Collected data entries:
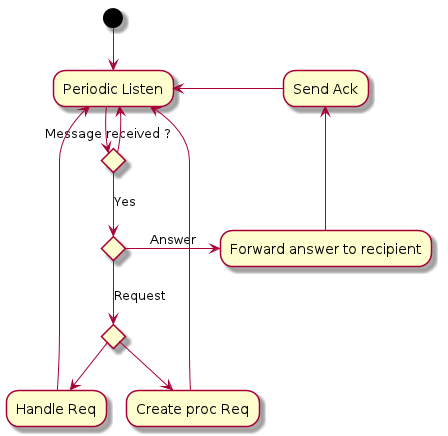
Above: doc/UML/Algo_Leader.png in tof25/DST (PlantUML), before the change.
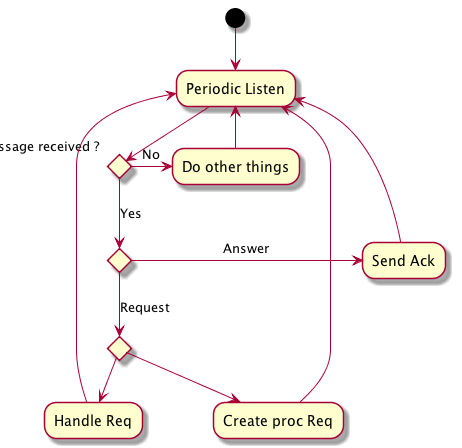
Later version of the same file.

Diff of the diagram source:
```diff
@@ -2,12 +2,12 @@
 (*top) -->"Periodic Listen"
 
 if "Message received ?" then
+  -left->[No]"Do other things"
   -->"Periodic Listen"
 else
   [Yes]if "" then
-    -right->[Answer]"Forward answer to recipient"
-    -->"Send Ack"
-    -left->"Periodic Listen"
+    -right->[Answer]"Send Ack"
+    -->"Periodic Listen"
   else
     [Request]if "" then
       -->"Handle Req"
```
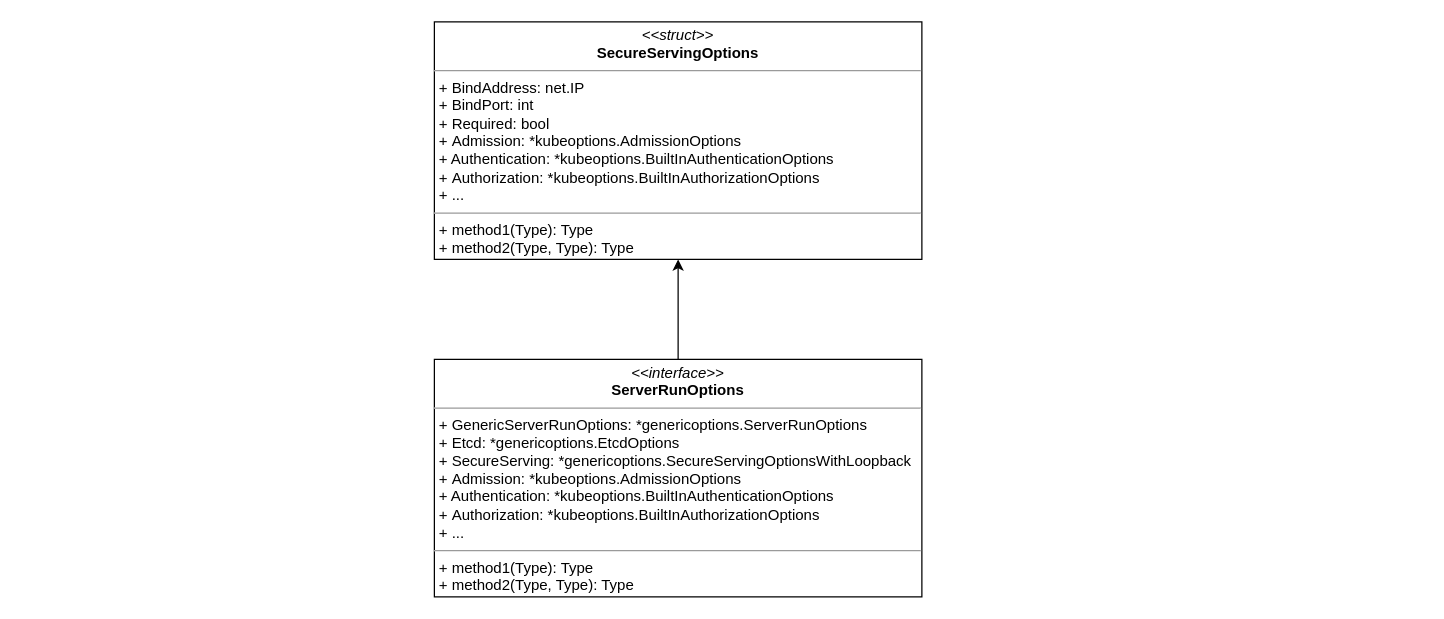
Richard-Joe/draw-io keeps this draw.io diagram as apiserver.drawio. Above is the earlier version. Source tidied: cells renumbered, new cells numbered last; positions are measured from the earlier drawing's top-left corner, leaving out a move shared by most shapes. Both pictures are drawn from the tidied source at 125%, with x=0, y=0 at pixel (434, 21).
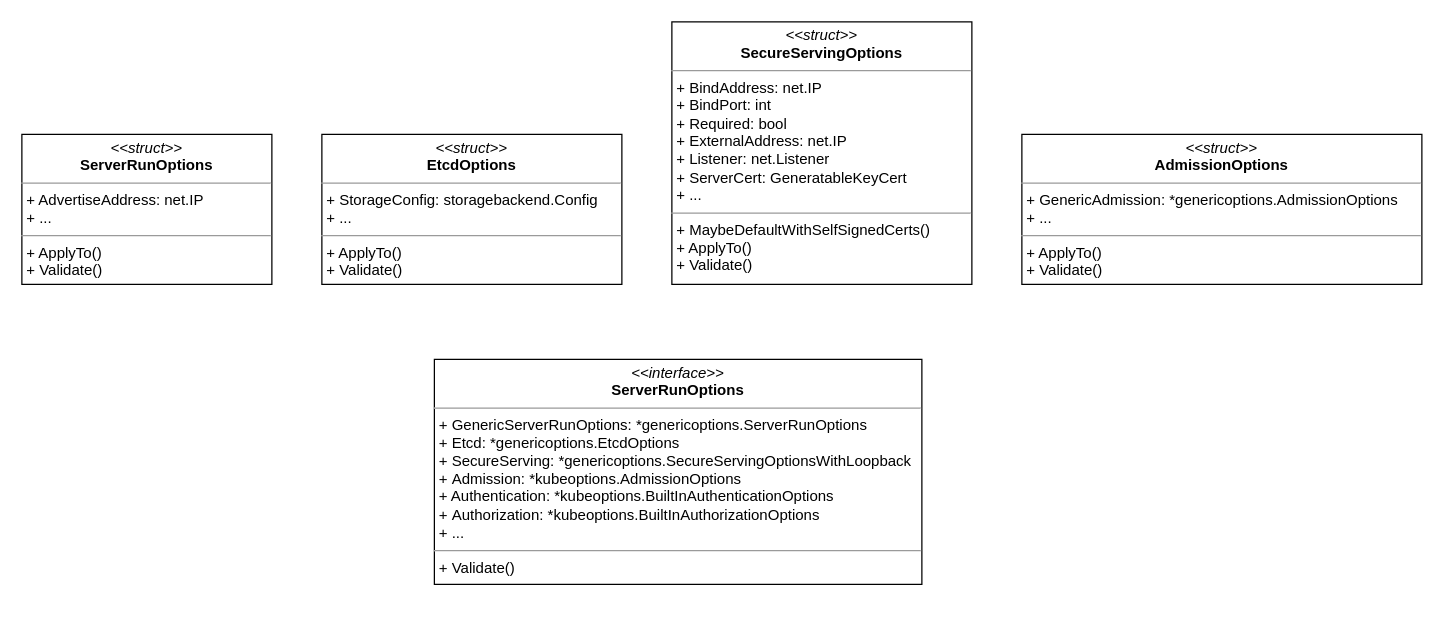
Above is the later version.

The edit, as a diff of the source:
```diff
@@
 <mxGraphModel>
   <root>
     <mxCell id="0" />
     <mxCell id="1" parent="0" />
-    <mxCell id="2" style="edgeStyle=orthogonalEdgeStyle;rounded=0;jettySize=auto;html=1;" parent="1" edge="1" source="3" target="4">
-      <mxGeometry relative="1" as="geometry" />
-    </mxCell>
-    <mxCell id="3" value="&lt;p style=&quot;margin: 0px ; margin-top: 4px ; text-align: center&quot;&gt;&lt;i&gt;&amp;lt;&amp;lt;interface&amp;gt;&amp;gt;&lt;/i&gt;&lt;br&gt;&lt;b&gt;ServerRunOptions&lt;/b&gt;&lt;br&gt;&lt;/p&gt;&lt;hr size=&quot;1&quot;&gt;&lt;p style=&quot;margin: 0px ; margin-left: 4px&quot;&gt;+ GenericServerRunOptions: *genericoptions.ServerRunOptions&lt;br&gt;+ Etcd: *genericoptions.EtcdOptions&lt;/p&gt;&lt;p style=&quot;margin: 0px ; margin-left: 4px&quot;&gt;+&amp;nbsp;SecureServing:&amp;nbsp;*genericoptions.SecureServingOptionsWithLoopback&lt;/p&gt;&lt;p style=&quot;margin: 0px ; margin-left: 4px&quot;&gt;+&amp;nbsp;Admission:&amp;nbsp;*kubeoptions.AdmissionOptions&lt;/p&gt;&lt;p style=&quot;margin: 0px ; margin-left: 4px&quot;&gt;+ Authentication:&amp;nbsp;*kubeoptions.BuiltInAuthenticationOptions&lt;/p&gt;&lt;p style=&quot;margin: 0px ; margin-left: 4px&quot;&gt;+&amp;nbsp;Authorization:&amp;nbsp;*kubeoptions.BuiltInAuthorizationOptions&lt;/p&gt;&lt;p style=&quot;margin: 0px ; margin-left: 4px&quot;&gt;+ ...&lt;/p&gt;&lt;hr size=&quot;1&quot;&gt;&lt;p style=&quot;margin: 0px ; margin-left: 4px&quot;&gt;+ method1(Type): Type&lt;br&gt;+ method2(Type, Type): Type&lt;/p&gt;" style="verticalAlign=top;align=left;overflow=fill;fontSize=12;fontFamily=Helvetica;html=1;" parent="1" vertex="1">
-      <mxGeometry y="270" width="390" height="190" as="geometry" />
+    <mxCell id="3" value="&lt;p style=&quot;margin: 0px ; margin-top: 4px ; text-align: center&quot;&gt;&lt;i&gt;&amp;lt;&amp;lt;interface&amp;gt;&amp;gt;&lt;/i&gt;&lt;br&gt;&lt;b&gt;ServerRunOptions&lt;/b&gt;&lt;br&gt;&lt;/p&gt;&lt;hr size=&quot;1&quot;&gt;&lt;p style=&quot;margin: 0px ; margin-left: 4px&quot;&gt;+ GenericServerRunOptions: *genericoptions.ServerRunOptions&lt;br&gt;+ Etcd: *genericoptions.EtcdOptions&lt;/p&gt;&lt;p style=&quot;margin: 0px ; margin-left: 4px&quot;&gt;+&amp;nbsp;SecureServing:&amp;nbsp;*genericoptions.SecureServingOptionsWithLoopback&lt;/p&gt;&lt;p style=&quot;margin: 0px ; margin-left: 4px&quot;&gt;+&amp;nbsp;Admission:&amp;nbsp;*kubeoptions.AdmissionOptions&lt;/p&gt;&lt;p style=&quot;margin: 0px ; margin-left: 4px&quot;&gt;+ Authentication:&amp;nbsp;*kubeoptions.BuiltInAuthenticationOptions&lt;/p&gt;&lt;p style=&quot;margin: 0px ; margin-left: 4px&quot;&gt;+&amp;nbsp;Authorization:&amp;nbsp;*kubeoptions.BuiltInAuthorizationOptions&lt;/p&gt;&lt;p style=&quot;margin: 0px ; margin-left: 4px&quot;&gt;+ ...&lt;/p&gt;&lt;hr size=&quot;1&quot;&gt;&lt;p style=&quot;margin: 0px ; margin-left: 4px&quot;&gt;+ Validate()&lt;br&gt;&lt;/p&gt;" style="verticalAlign=top;align=left;overflow=fill;fontSize=12;fontFamily=Helvetica;html=1;" parent="1" vertex="1">
+      <mxGeometry y="270" width="390" height="180" as="geometry" />
     </mxCell>
-    <mxCell id="4" value="&lt;p style=&quot;margin: 0px ; margin-top: 4px ; text-align: center&quot;&gt;&lt;i&gt;&amp;lt;&amp;lt;struct&amp;gt;&amp;gt;&lt;/i&gt;&lt;br&gt;&lt;b&gt;SecureServingOptions&lt;/b&gt;&lt;br&gt;&lt;/p&gt;&lt;hr size=&quot;1&quot;&gt;&lt;p style=&quot;margin: 0px ; margin-left: 4px&quot;&gt;+ BindAddress: net.IP&lt;br&gt;+ BindPort: int&lt;/p&gt;&lt;p style=&quot;margin: 0px ; margin-left: 4px&quot;&gt;+&amp;nbsp;Required:&amp;nbsp;bool&lt;/p&gt;&lt;p style=&quot;margin: 0px ; margin-left: 4px&quot;&gt;+&amp;nbsp;Admission:&amp;nbsp;*kubeoptions.AdmissionOptions&lt;/p&gt;&lt;p style=&quot;margin: 0px ; margin-left: 4px&quot;&gt;+ Authentication:&amp;nbsp;*kubeoptions.BuiltInAuthenticationOptions&lt;/p&gt;&lt;p style=&quot;margin: 0px ; margin-left: 4px&quot;&gt;+&amp;nbsp;Authorization:&amp;nbsp;*kubeoptions.BuiltInAuthorizationOptions&lt;/p&gt;&lt;p style=&quot;margin: 0px ; margin-left: 4px&quot;&gt;+ ...&lt;/p&gt;&lt;hr size=&quot;1&quot;&gt;&lt;p style=&quot;margin: 0px ; margin-left: 4px&quot;&gt;+ method1(Type): Type&lt;br&gt;+ method2(Type, Type): Type&lt;/p&gt;" style="verticalAlign=top;align=left;overflow=fill;fontSize=12;fontFamily=Helvetica;html=1;" parent="1" vertex="1">
-      <mxGeometry width="390" height="190" as="geometry" />
+    <mxCell id="4" value="&lt;p style=&quot;margin: 0px ; margin-top: 4px ; text-align: center&quot;&gt;&lt;i&gt;&amp;lt;&amp;lt;struct&amp;gt;&amp;gt;&lt;/i&gt;&lt;br&gt;&lt;b&gt;SecureServingOptions&lt;/b&gt;&lt;br&gt;&lt;/p&gt;&lt;hr size=&quot;1&quot;&gt;&lt;p style=&quot;margin: 0px ; margin-left: 4px&quot;&gt;+ BindAddress: net.IP&lt;br&gt;+ BindPort: int&lt;/p&gt;&lt;p style=&quot;margin: 0px ; margin-left: 4px&quot;&gt;+&amp;nbsp;Required:&amp;nbsp;bool&lt;/p&gt;&lt;p style=&quot;margin: 0px ; margin-left: 4px&quot;&gt;+&amp;nbsp;ExternalAddress:&amp;nbsp;net.IP&lt;/p&gt;&lt;p style=&quot;margin: 0px ; margin-left: 4px&quot;&gt;+ Listener:&amp;nbsp;net.Listener&lt;/p&gt;&lt;p style=&quot;margin: 0px ; margin-left: 4px&quot;&gt;+&amp;nbsp;ServerCert:&amp;nbsp;GeneratableKeyCert&lt;/p&gt;&lt;p style=&quot;margin: 0px ; margin-left: 4px&quot;&gt;+ ...&lt;/p&gt;&lt;hr size=&quot;1&quot;&gt;&lt;p style=&quot;margin: 0px ; margin-left: 4px&quot;&gt;+ MaybeDefaultWithSelfSignedCerts()&lt;br&gt;+ ApplyTo()&lt;/p&gt;&lt;p style=&quot;margin: 0px ; margin-left: 4px&quot;&gt;+&amp;nbsp;Validate()&lt;/p&gt;" style="verticalAlign=top;align=left;overflow=fill;fontSize=12;fontFamily=Helvetica;html=1;" parent="1" vertex="1">
+      <mxGeometry x="190" width="240" height="210" as="geometry" />
     </mxCell>
+    <mxCell id="5" value="&lt;p style=&quot;margin: 0px ; margin-top: 4px ; text-align: center&quot;&gt;&lt;i&gt;&amp;lt;&amp;lt;struct&amp;gt;&amp;gt;&lt;/i&gt;&lt;br&gt;&lt;b&gt;ServerRunOptions&lt;/b&gt;&lt;br&gt;&lt;/p&gt;&lt;hr size=&quot;1&quot;&gt;&lt;p style=&quot;margin: 0px ; margin-left: 4px&quot;&gt;+ AdvertiseAddress: net.IP&lt;br&gt;&lt;/p&gt;&lt;p style=&quot;margin: 0px ; margin-left: 4px&quot;&gt;+ ...&lt;/p&gt;&lt;hr size=&quot;1&quot;&gt;&lt;p style=&quot;margin: 0px ; margin-left: 4px&quot;&gt;+ ApplyTo()&lt;/p&gt;&lt;p style=&quot;margin: 0px ; margin-left: 4px&quot;&gt;+&amp;nbsp;Validate()&lt;/p&gt;" style="verticalAlign=top;align=left;overflow=fill;fontSize=12;fontFamily=Helvetica;html=1;" parent="1" vertex="1">
+      <mxGeometry x="-330" y="90" width="200" height="120" as="geometry" />
+    </mxCell>
+    <mxCell id="6" value="&lt;p style=&quot;margin: 0px ; margin-top: 4px ; text-align: center&quot;&gt;&lt;i&gt;&amp;lt;&amp;lt;struct&amp;gt;&amp;gt;&lt;/i&gt;&lt;br&gt;&lt;b&gt;EtcdOptions&lt;/b&gt;&lt;br&gt;&lt;/p&gt;&lt;hr size=&quot;1&quot;&gt;&lt;p style=&quot;margin: 0px ; margin-left: 4px&quot;&gt;+ StorageConfig: storagebackend.Config&lt;br&gt;&lt;/p&gt;&lt;p style=&quot;margin: 0px ; margin-left: 4px&quot;&gt;+ ...&lt;/p&gt;&lt;hr size=&quot;1&quot;&gt;&lt;p style=&quot;margin: 0px ; margin-left: 4px&quot;&gt;+ ApplyTo()&lt;/p&gt;&lt;p style=&quot;margin: 0px ; margin-left: 4px&quot;&gt;+&amp;nbsp;Validate()&lt;/p&gt;" style="verticalAlign=top;align=left;overflow=fill;fontSize=12;fontFamily=Helvetica;html=1;" parent="1" vertex="1">
+      <mxGeometry x="-90" y="90" width="240" height="120" as="geometry" />
+    </mxCell>
+    <mxCell id="7" value="&lt;p style=&quot;margin: 0px ; margin-top: 4px ; text-align: center&quot;&gt;&lt;i&gt;&amp;lt;&amp;lt;struct&amp;gt;&amp;gt;&lt;/i&gt;&lt;br&gt;&lt;b&gt;AdmissionOptions&lt;/b&gt;&lt;br&gt;&lt;/p&gt;&lt;hr size=&quot;1&quot;&gt;&lt;p style=&quot;margin: 0px ; margin-left: 4px&quot;&gt;+ GenericAdmission: *genericoptions.AdmissionOptions&lt;br&gt;&lt;/p&gt;&lt;p style=&quot;margin: 0px ; margin-left: 4px&quot;&gt;+ ...&lt;/p&gt;&lt;hr size=&quot;1&quot;&gt;&lt;p style=&quot;margin: 0px ; margin-left: 4px&quot;&gt;+ ApplyTo()&lt;/p&gt;&lt;p style=&quot;margin: 0px ; margin-left: 4px&quot;&gt;+&amp;nbsp;Validate()&lt;/p&gt;" style="verticalAlign=top;align=left;overflow=fill;fontSize=12;fontFamily=Helvetica;html=1;" parent="1" vertex="1">
+      <mxGeometry x="470" y="90" width="320" height="120" as="geometry" />
+    </mxCell>
   </root>
 </mxGraphModel>
```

- _Directions for this task_:
Copy every line from the entries that contains the word "geometry".

- _Result below_:
-      <mxGeometry relative="1" as="geometry" />
-      <mxGeometry y="270" width="390" height="190" as="geometry" />
+      <mxGeometry y="270" width="390" height="180" as="geometry" />
-      <mxGeometry width="390" height="190" as="geometry" />
+      <mxGeometry x="190" width="240" height="210" as="geometry" />
+      <mxGeometry x="-330" y="90" width="200" height="120" as="geometry" />
+      <mxGeometry x="-90" y="90" width="240" height="120" as="geometry" />
+      <mxGeometry x="470" y="90" width="320" height="120" as="geometry" />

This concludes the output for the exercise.